The main reason I feel I should include an article about Jack Bruce is his enormous impact on how the electric bass was played and perceived in rock music, regardless of whether he was using a Fender or not.
Born in Scotland in 1943, Jack Bruce gained fame and recognition as
the lead vocalist and bassist of the 1960’s super group Cream. Growing
up in a musical family, Bruce went to the Royal Academy of Music in
Glasgow, Scotland where he studied cello. Soon after he switched to
double bass and became more interested in jazz than classical studies.
Playing upright bass in jazz and dance clubs, Jack saw a blues band that
featured an electric bass player.
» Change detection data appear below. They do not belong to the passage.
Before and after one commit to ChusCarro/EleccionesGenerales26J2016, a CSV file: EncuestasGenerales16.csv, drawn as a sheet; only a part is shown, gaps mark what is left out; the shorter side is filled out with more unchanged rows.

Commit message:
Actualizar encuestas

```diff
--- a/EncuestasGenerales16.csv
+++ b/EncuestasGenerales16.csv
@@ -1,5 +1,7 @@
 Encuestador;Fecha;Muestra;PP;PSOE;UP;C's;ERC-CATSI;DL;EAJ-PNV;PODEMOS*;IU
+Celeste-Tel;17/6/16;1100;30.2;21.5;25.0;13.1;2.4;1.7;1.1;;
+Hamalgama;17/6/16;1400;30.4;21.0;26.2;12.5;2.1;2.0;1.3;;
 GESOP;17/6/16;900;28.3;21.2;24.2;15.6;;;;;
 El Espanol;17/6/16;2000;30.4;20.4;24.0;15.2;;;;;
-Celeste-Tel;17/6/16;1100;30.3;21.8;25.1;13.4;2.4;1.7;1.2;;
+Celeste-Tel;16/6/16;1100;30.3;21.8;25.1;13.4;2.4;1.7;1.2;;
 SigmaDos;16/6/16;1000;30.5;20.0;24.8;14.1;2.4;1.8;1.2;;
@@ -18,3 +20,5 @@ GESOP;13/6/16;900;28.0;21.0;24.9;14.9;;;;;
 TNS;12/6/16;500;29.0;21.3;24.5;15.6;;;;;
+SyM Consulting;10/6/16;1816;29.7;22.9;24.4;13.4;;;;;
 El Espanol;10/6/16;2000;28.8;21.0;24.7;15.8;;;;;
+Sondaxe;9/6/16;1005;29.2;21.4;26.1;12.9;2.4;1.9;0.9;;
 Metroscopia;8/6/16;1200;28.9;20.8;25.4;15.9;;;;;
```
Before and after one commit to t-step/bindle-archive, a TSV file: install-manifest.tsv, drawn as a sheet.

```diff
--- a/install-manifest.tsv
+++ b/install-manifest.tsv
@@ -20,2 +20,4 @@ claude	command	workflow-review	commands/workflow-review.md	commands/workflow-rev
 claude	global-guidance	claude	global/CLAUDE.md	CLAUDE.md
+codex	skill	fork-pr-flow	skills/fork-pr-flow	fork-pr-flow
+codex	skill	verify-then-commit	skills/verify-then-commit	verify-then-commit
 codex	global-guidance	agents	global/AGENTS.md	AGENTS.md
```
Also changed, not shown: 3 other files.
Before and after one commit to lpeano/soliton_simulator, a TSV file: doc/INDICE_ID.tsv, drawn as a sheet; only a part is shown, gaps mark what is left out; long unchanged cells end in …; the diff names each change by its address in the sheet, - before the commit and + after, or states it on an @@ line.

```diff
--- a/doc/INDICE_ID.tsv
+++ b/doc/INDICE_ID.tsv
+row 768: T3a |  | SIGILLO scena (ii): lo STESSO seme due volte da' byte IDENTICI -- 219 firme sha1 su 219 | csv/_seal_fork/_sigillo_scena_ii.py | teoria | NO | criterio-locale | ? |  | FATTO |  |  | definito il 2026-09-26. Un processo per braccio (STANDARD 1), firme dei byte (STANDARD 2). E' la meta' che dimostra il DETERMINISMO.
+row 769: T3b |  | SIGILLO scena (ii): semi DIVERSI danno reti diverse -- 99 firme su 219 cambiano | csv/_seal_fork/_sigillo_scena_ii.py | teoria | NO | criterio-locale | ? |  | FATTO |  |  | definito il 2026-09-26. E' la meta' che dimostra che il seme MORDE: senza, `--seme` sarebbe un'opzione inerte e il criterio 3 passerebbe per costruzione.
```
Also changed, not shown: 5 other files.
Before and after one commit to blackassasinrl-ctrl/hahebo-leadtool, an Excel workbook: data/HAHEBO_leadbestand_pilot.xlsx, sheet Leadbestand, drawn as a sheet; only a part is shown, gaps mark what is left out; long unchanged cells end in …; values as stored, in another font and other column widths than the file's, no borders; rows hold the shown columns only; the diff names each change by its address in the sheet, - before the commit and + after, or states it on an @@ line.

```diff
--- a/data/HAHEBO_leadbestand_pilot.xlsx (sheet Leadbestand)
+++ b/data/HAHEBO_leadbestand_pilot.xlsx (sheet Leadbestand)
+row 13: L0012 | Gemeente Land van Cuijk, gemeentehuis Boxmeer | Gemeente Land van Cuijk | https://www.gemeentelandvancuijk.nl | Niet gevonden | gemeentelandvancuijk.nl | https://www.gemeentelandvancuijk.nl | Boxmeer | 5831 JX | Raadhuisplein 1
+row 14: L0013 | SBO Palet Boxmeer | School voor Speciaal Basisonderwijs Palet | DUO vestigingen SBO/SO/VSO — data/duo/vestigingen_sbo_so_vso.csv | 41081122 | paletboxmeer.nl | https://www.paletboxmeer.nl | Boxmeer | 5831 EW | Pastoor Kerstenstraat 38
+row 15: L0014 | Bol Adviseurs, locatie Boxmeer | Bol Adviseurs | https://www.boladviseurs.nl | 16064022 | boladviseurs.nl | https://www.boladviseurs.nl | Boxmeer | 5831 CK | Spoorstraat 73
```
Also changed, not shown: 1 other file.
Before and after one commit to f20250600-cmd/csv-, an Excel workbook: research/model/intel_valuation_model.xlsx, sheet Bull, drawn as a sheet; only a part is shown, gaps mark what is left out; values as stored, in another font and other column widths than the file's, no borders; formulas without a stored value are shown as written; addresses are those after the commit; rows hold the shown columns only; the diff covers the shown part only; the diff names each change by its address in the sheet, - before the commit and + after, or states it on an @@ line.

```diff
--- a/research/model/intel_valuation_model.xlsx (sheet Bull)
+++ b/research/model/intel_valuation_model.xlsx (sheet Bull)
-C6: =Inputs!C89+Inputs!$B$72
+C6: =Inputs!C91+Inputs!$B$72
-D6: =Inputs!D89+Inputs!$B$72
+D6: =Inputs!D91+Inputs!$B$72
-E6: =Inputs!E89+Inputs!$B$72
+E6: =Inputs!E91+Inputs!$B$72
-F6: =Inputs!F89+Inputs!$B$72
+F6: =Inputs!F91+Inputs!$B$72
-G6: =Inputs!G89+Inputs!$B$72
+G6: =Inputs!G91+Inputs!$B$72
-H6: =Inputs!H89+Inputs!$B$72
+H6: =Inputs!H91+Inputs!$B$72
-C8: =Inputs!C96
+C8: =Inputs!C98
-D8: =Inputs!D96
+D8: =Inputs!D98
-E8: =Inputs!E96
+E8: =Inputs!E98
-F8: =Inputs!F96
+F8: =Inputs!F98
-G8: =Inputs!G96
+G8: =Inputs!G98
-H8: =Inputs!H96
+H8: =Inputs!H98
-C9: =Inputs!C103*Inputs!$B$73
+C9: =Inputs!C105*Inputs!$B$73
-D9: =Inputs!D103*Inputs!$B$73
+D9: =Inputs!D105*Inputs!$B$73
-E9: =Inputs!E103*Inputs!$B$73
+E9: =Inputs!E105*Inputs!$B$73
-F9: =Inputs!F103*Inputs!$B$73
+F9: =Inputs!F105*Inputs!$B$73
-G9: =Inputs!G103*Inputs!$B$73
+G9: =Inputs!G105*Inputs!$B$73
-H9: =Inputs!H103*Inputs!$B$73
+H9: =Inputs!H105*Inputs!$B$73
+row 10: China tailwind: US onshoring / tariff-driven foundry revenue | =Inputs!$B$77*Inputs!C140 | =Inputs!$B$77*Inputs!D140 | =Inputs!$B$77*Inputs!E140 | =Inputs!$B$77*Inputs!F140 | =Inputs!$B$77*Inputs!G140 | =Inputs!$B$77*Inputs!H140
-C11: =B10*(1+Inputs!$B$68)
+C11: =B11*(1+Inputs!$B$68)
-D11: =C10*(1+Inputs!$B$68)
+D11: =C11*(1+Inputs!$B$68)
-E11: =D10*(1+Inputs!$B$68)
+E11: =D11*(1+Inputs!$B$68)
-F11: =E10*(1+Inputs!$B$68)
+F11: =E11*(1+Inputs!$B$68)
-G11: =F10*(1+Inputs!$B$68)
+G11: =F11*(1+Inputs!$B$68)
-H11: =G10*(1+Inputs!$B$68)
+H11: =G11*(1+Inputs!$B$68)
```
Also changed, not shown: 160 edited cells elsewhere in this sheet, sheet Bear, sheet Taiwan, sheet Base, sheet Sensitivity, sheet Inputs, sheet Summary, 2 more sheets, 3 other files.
He was immediately fascinated by this
“new” instrument and soon purchased a cheap electric bass guitar and
began experimenting with it.
Bruce was much more interested in playing the electric bass more like a guitar, rather than just playing roots and fifths like most bassists of the day. Hugely influenced by the great Motown bassist James Jamerson, Bruce began to develop a busy, lead bass style using melodic phrasing and complex syncopation. In 1965 Bruce was playing for the Graham Bond Organization on upright but soon decided to switch to his electric bass and push the boundaries.
After experimenting with several different basses, Bruce purchased a
Fender Bass VI, (one of the few notable bassists to play one). This
instrument had a 30″ scale, three pickups, a tremolo bar and six strings
tuned just like a guitar only an octave lower. Using his new short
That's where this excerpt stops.